Interview with Stosie Madi Chef Patron at The Parkers Arms
Celebrating winning a place in the Estrella National Restaurant Awards Top 100 and being the only woman in the north of England to win, our co-founder, Janie, chatted to Chef Patron, Stosie Madi from The Parkers Arms about what that feels like. Stosie shared her inspirations, style of cooking, passions, what it’s like to run a business and her views on issues facing women in the food industry.
You’ve just won a place in the Estrella National Restaurant Awards Top 100 and you were the only woman in the north to win, how did that make you feel?
I was delighted for everyone at The Parkers Arms that we made the top 50 and as soon as I realised I was the only woman I was quite surprised. I suppose the truth is there are not many female chefs that own and run establishments. We need more women to come into the industry.

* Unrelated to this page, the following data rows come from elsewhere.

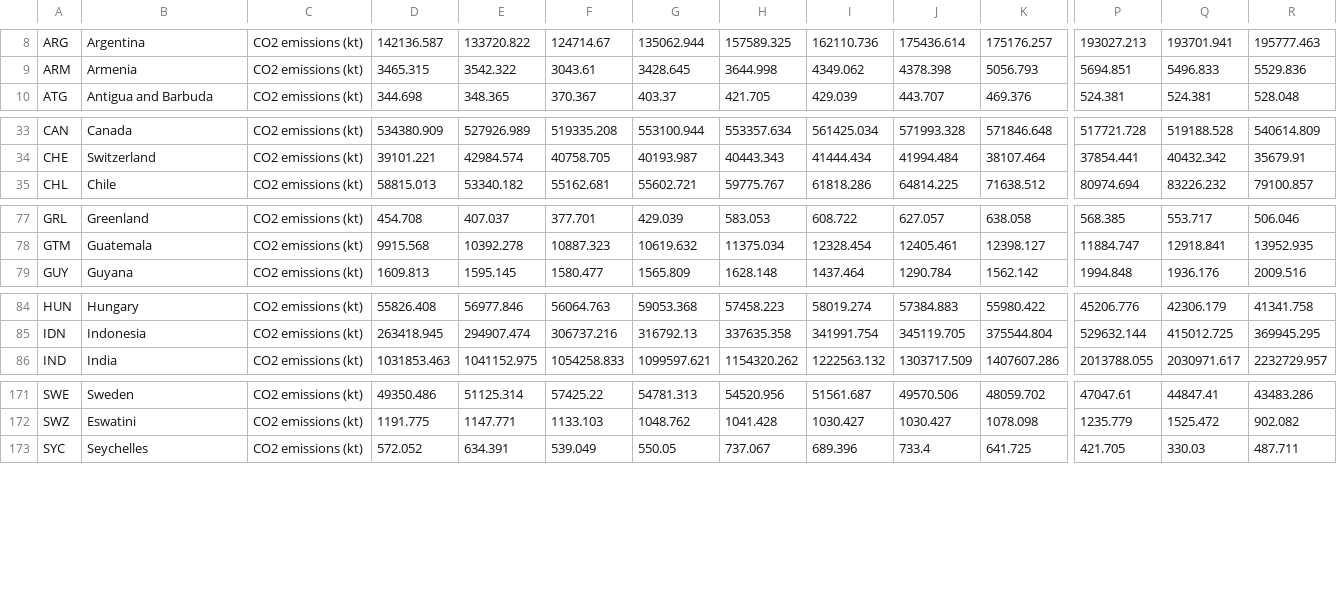
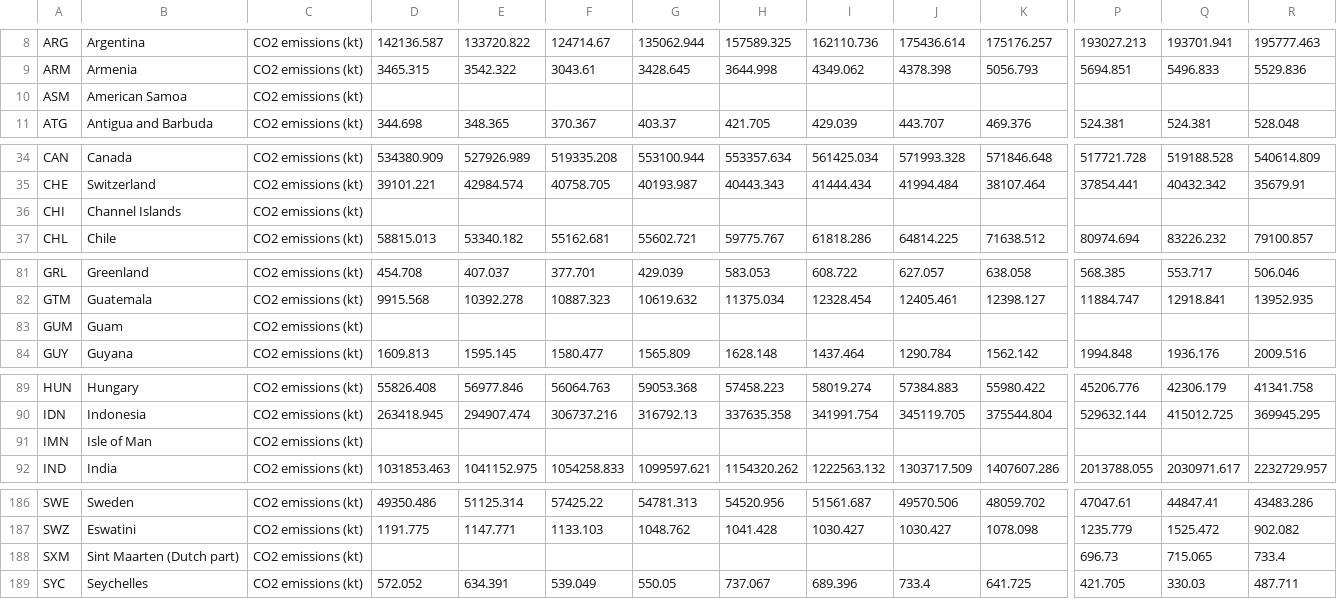
Before and after one commit to eenabow/Top20_CO2, a CSV file: data/CO2_data.csv (was data/Cleaned_CO2.csv), drawn as a sheet; only a part is shown, gaps mark what is left out; rows hold the shown columns only; the diff covers the shown part only; the diff names each change by its address in the sheet, - before the commit and + after, or states it on an @@ line.

```diff
--- a/data/Cleaned_CO2.csv
+++ b/data/CO2_data.csv
+row 10: ASM | American Samoa | CO2 emissions (kt)
+row 36: CHI | Channel Islands | CO2 emissions (kt)
+row 83: GUM | Guam | CO2 emissions (kt)
+row 91: IMN | Isle of Man | CO2 emissions (kt)
+row 188: SXM | Sint Maarten (Dutch part) | CO2 emissions (kt) |  |  |  |  |  |  |  |  | 696.73 | 715.065 | 733.4
```
Also changed, not shown: 15 added rows and 1 removed row elsewhere in this file, data/GDP_data.csv, data/Renewable_data.csv, 10 other files.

Could you tell us a little about your background and how you got into cooking in the first place?
I grew up around hospitality. My mother is French, my father British, both have Lebanese origins and I was brought up in West Africa where my parents owned hospitality businesses. Food and cooking was very much part of our culture. Sitting down and breaking bread together. There wasn’t a day when my mum and grandmother weren’t cooking. I have always wanted to cook, my mother is probably the best cook in the world but I would say that wouldn’t I? She has always inspired me. She was very worried about how I would balance a family life with my work when I decided to start cheffing, but it did not deter her from encouraging me.
I have a daughter who works in hospitality and I worry about her. The thing is a woman should be able to go into this industry, if she feels it is her destiny and be supported to have it all. The job, the children and a family life. I stepped in to run our family business, when my Dad died when I was 19 then I set on my own path and opened my first restaurant at 23. The Parker’s Arms is my 5th successful restaurant with my business partner and co-founder Mrs. Kathy Smith

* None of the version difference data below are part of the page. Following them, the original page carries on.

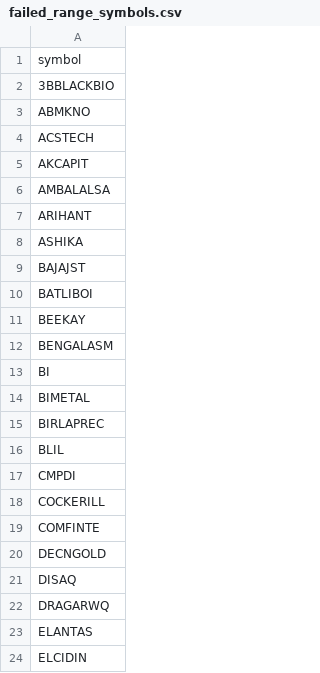
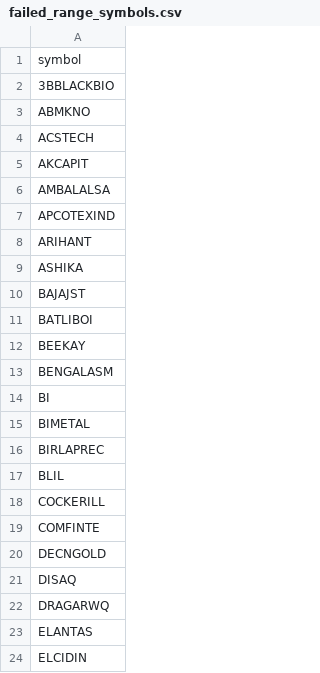
Before and after one commit to rjganatra/StockGPT, a CSV file: data/range/failed_range_symbols.csv, drawn as a sheet; only a part is shown.

```diff
--- a/data/range/failed_range_symbols.csv
+++ b/data/range/failed_range_symbols.csv
@@ -6,2 +6,3 @@ AKCAPIT
 AMBALALSA
+APCOTEXIND
 ARIHANT
@@ -16,3 +17,2 @@ BIRLAPREC
 BLIL
-CMPDI
 COCKERILL
```
Also changed, not shown: data/history/latest_changes.csv, data/performance/signal_performance_summary.csv, 5 other files.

WiFi hosted an event about sustainability last week do you think women have an instinctive attitude to sustainability?
Absolutely. What is important to us running our own business is that nothing goes to waste, absolutely nothing.
What do you enjoy most about working at The Parker’s Arms and what’s your style of cooking?
As women, when we bought the The Parker’s Arms, we wanted a place where we could connect with nature. We have funded this business ourselves and we wanted it to be somewhere where we could build relationships with local producers and the countryside. My inspiration is about what is on my doorstep – what is available here and now. It’s essential to keep costs down as well but to really bolster quality and never ever compromise on the food. My style of cooking is eclectic and combines everything I grew up with and whilst it is fearlessly rooted in French technique, which is how my mother cooked, I am self-taught. I love reinventing my old family recipes using Lancashire ingredients to create something simple and delicious, like a pie, for example, but it will be an extraordinary pie. So, my style is French but very much ‘terrior’, rooted in seasonality and my culture.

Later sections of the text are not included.